═════ Given entries
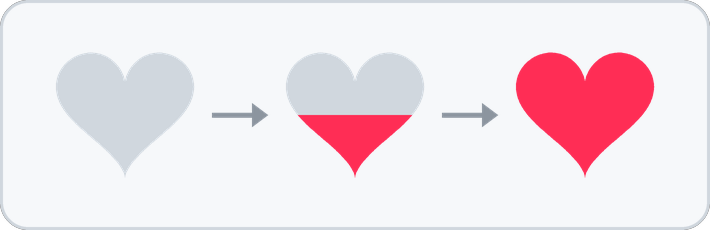
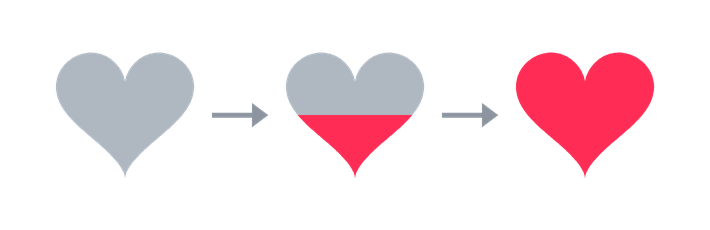
README: transparent progression and friendship images
Drop the card backgrounds from the evolution and friendship images. The
evolution image gets a light and a dark variant (served via <picture>) so
its text stays readable on either GitHub theme.

Changed region(s): [[0.0, 0.0, 1.0, 1.0], [0.062, 0.213, 0.2789, 0.7609], [0.4028, 0.213, 0.6197, 0.5174]]

diff --git a/README.md b/README.md
@@ -42,7 +42,10 @@ A personal to-do list with a gamified twist that lives in your Mac's menu bar. E
 Every completed task (or subtask) is **one level**, up to level 100. You start with three eggs: Bulbasaur, Charmander, and Squirtle. Your first completed task hatches the one you have active, and from there it evolves at its natural levels.
 
 <p align="center">
-  <img src="docs/images/evolution.png" width="760" alt="An egg hatches into Bulbasaur at level 1, evolves into Ivysaur at level 16, then Venusaur at level 32">
+  <picture>
+    <source media="(prefers-color-scheme: dark)" srcset="docs/images/evolution-dark.png">
+    <img src="docs/images/evolution.png" width="760" alt="An egg hatches into Bulbasaur at level 1, evolves into Ivysaur at level 16, then Venusaur at level 32">
+  </picture>
 </p>
 
 Charmander and Squirtle follow the same path, evolving at levels 16 and 36.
══════════
### What the exercise asks
Repeat the material above verbatim, with no pictures in the output.

### Written reply
README: transparent progression and friendship images
Drop the card backgrounds from the evolution and friendship images. The
evolution image gets a light and a dark variant (served via <picture>) so
its text stays readable on either GitHub theme.

Changed region(s): [[0.0, 0.0, 1.0, 1.0], [0.062, 0.213, 0.2789, 0.7609], [0.4028, 0.213, 0.6197, 0.5174]]

diff --git a/README.md b/README.md
@@ -42,7 +42,10 @@ A personal to-do list with a gamified twist that lives in your Mac's menu bar. E
 Every completed task (or subtask) is **one level**, up to level 100. You start with three eggs: Bulbasaur, Charmander, and Squirtle. Your first completed task hatches the one you have active, and from there it evolves at its natural levels.
 
 <p align="center">
-  <img src="docs/images/evolution.png" width="760" alt="An egg hatches into Bulbasaur at level 1, evolves into Ivysaur at level 16, then Venusaur at level 32">
+  <picture>
+    <source media="(prefers-color-scheme: dark)" srcset="docs/images/evolution-dark.png">
+    <img src="docs/images/evolution.png" width="760" alt="An egg hatches into Bulbasaur at level 1, evolves into Ivysaur at level 16, then Venusaur at level 32">
+  </picture>
 </p>
 
 Charmander and Squirtle follow the same path, evolving at levels 16 and 36.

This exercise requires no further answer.